- Excerpted records
====================
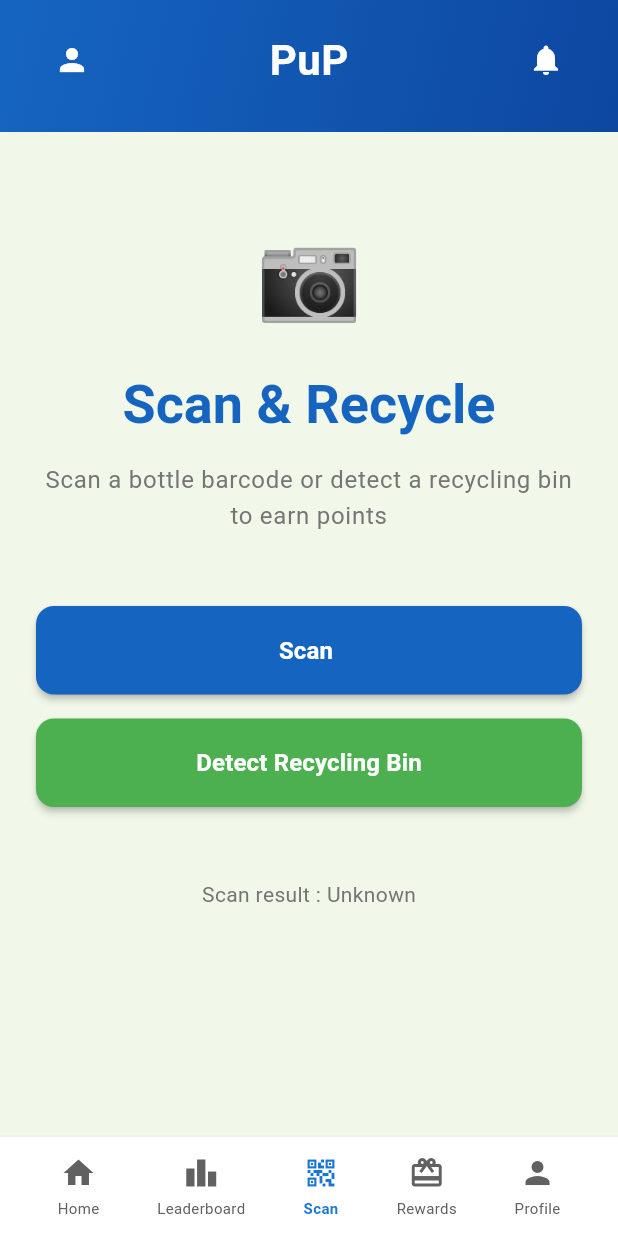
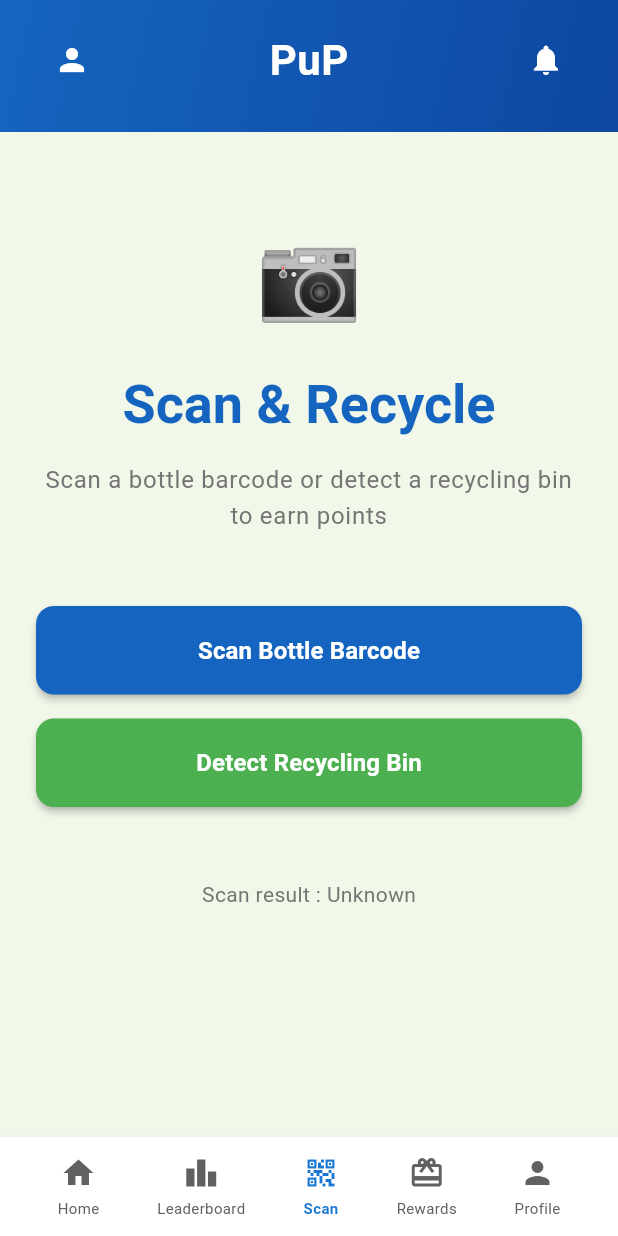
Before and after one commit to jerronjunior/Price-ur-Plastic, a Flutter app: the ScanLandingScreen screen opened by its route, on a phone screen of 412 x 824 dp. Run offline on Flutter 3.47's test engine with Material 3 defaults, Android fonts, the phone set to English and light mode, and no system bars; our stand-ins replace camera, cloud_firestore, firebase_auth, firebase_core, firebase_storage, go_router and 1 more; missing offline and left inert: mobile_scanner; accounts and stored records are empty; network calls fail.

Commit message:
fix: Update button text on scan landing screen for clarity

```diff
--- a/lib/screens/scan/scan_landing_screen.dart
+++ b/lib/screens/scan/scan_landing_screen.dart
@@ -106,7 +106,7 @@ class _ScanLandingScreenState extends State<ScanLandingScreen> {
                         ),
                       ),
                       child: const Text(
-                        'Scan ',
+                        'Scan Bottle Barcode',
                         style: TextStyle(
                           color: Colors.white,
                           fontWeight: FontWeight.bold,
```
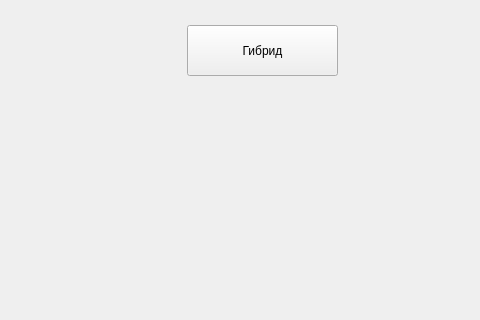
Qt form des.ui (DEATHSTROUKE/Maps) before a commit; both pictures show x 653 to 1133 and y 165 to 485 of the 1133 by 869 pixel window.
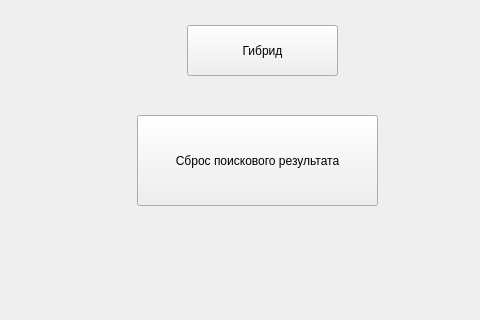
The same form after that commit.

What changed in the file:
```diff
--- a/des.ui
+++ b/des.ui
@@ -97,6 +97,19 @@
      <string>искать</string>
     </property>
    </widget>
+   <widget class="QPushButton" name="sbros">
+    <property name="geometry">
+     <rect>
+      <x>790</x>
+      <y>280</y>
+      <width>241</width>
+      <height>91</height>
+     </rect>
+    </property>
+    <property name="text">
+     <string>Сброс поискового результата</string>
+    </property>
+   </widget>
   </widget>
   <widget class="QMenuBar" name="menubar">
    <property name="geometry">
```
====================
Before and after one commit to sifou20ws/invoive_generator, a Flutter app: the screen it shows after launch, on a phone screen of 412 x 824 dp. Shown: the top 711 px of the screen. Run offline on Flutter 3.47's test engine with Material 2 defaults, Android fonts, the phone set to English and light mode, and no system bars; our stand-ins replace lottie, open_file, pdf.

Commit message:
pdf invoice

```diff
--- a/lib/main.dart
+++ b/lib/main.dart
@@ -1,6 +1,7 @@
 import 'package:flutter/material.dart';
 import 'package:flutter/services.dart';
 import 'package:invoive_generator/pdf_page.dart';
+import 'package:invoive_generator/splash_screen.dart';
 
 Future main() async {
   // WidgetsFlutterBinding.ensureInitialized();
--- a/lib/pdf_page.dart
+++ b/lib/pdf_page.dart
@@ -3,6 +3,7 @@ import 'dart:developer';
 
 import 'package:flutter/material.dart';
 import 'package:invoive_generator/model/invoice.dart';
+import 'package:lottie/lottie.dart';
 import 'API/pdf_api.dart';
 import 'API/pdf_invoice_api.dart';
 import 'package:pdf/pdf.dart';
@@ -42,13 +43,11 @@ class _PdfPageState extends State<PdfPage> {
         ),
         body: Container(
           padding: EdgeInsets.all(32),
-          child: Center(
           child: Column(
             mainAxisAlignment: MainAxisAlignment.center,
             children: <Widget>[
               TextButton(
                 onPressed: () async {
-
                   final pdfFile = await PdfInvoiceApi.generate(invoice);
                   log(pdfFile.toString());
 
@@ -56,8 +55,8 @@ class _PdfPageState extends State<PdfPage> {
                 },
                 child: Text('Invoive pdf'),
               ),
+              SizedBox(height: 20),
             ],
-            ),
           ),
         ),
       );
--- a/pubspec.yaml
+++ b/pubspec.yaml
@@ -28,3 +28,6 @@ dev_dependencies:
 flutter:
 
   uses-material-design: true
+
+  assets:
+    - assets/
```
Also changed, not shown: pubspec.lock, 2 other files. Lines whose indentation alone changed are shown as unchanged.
====================
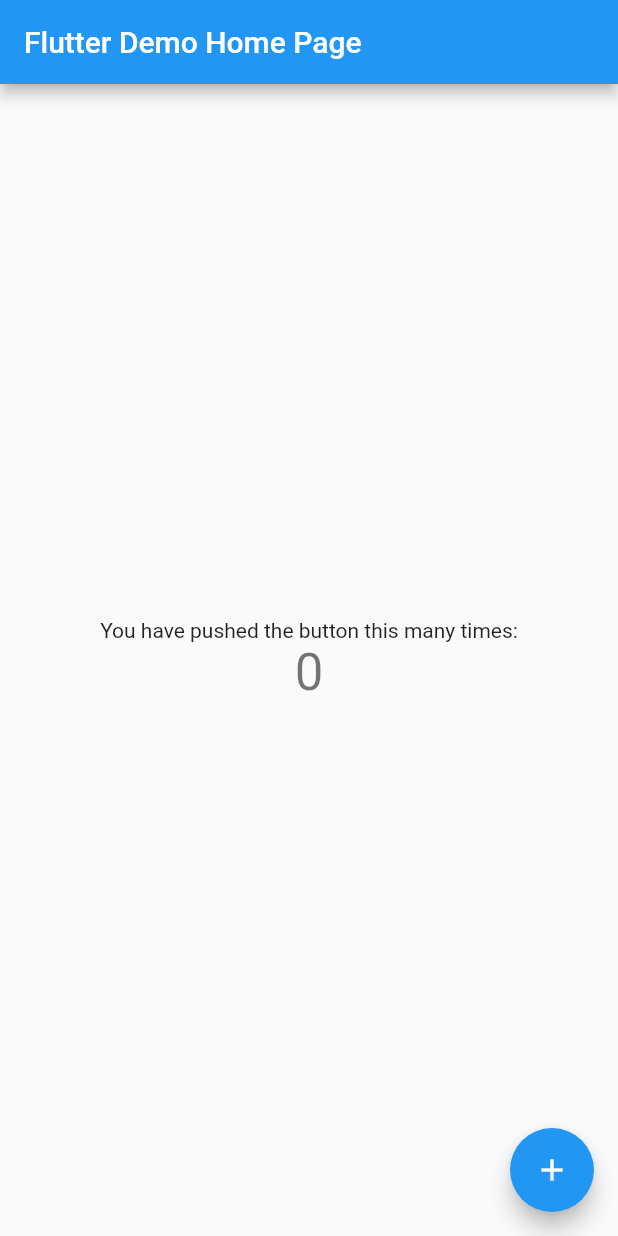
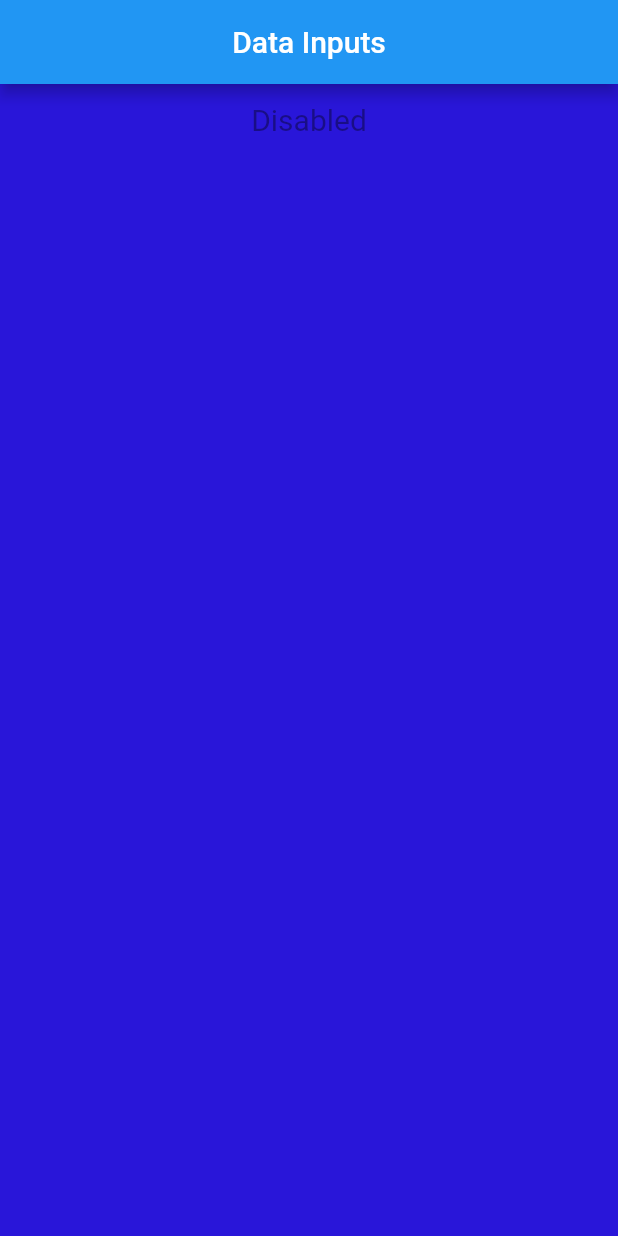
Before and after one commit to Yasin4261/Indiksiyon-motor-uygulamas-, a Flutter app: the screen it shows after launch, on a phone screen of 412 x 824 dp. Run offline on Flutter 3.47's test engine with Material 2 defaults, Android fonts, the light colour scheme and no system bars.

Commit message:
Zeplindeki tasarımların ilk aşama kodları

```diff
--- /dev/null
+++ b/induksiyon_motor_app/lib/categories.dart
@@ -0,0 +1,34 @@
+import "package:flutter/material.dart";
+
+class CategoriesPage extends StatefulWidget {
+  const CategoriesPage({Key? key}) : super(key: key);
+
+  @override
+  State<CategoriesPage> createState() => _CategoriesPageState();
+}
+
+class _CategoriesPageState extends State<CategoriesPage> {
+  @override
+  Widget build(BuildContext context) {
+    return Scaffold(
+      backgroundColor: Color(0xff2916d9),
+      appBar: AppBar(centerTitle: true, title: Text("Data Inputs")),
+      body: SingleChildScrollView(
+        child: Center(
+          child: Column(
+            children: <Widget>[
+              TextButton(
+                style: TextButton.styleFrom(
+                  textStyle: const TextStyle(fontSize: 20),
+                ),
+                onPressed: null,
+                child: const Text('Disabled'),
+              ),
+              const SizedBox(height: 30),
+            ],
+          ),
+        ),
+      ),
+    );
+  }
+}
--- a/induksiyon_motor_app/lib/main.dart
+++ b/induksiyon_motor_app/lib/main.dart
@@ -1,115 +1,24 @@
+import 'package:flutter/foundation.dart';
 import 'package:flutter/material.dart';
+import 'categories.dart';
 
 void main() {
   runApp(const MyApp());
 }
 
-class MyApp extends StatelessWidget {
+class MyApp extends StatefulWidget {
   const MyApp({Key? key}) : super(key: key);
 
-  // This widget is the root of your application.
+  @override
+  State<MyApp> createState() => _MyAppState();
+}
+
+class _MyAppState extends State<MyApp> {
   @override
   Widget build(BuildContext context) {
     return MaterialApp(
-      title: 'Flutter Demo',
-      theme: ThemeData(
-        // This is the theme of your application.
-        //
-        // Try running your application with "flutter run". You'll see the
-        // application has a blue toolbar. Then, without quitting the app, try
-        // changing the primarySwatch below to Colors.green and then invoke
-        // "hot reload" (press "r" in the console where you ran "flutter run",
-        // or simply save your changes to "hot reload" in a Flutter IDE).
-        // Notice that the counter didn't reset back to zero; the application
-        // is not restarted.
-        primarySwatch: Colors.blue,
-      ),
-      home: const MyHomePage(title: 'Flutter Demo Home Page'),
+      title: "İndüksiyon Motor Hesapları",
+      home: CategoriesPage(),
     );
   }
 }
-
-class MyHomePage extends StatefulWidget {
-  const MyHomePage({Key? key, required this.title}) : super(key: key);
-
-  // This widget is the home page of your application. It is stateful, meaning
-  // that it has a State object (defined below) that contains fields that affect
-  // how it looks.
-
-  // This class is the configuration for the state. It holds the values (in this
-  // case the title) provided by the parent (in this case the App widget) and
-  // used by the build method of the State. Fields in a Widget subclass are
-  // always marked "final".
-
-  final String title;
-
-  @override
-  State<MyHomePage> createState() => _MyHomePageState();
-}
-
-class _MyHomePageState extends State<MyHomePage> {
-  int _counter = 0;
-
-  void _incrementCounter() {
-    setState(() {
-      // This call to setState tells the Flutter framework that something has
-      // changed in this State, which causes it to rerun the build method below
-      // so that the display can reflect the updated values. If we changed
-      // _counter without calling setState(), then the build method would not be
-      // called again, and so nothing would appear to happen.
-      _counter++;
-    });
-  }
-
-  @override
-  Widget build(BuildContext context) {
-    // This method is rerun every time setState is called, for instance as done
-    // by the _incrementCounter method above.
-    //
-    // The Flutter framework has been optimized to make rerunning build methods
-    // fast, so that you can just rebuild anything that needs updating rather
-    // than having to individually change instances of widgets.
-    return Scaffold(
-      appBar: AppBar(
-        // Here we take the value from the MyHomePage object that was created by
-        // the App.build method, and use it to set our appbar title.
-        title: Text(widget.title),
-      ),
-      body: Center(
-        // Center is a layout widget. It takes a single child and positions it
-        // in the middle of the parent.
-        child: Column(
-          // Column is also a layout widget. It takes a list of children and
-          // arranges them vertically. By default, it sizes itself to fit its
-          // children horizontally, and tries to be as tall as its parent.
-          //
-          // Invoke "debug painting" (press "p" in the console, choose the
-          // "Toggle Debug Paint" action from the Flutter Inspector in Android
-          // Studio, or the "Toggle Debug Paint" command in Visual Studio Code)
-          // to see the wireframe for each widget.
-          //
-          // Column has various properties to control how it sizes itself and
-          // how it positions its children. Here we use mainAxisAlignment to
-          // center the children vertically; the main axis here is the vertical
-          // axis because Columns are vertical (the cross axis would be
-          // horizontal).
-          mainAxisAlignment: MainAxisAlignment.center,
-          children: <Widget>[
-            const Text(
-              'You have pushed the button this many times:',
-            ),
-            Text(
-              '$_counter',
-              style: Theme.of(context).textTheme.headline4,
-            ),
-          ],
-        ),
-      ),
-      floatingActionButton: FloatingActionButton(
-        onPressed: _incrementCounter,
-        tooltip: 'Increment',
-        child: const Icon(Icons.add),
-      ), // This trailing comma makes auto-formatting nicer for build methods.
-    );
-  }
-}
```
====================
- What to work on
Look through the material above for "changed" and copy the lines that have it.

- Your solution
What changed in the file:
Also changed, not shown: pubspec.lock, 2 other files. Lines whose indentation alone changed are shown as unchanged.
-      // changed in this State, which causes it to rerun the build method below
-      // so that the display can reflect the updated values. If we changed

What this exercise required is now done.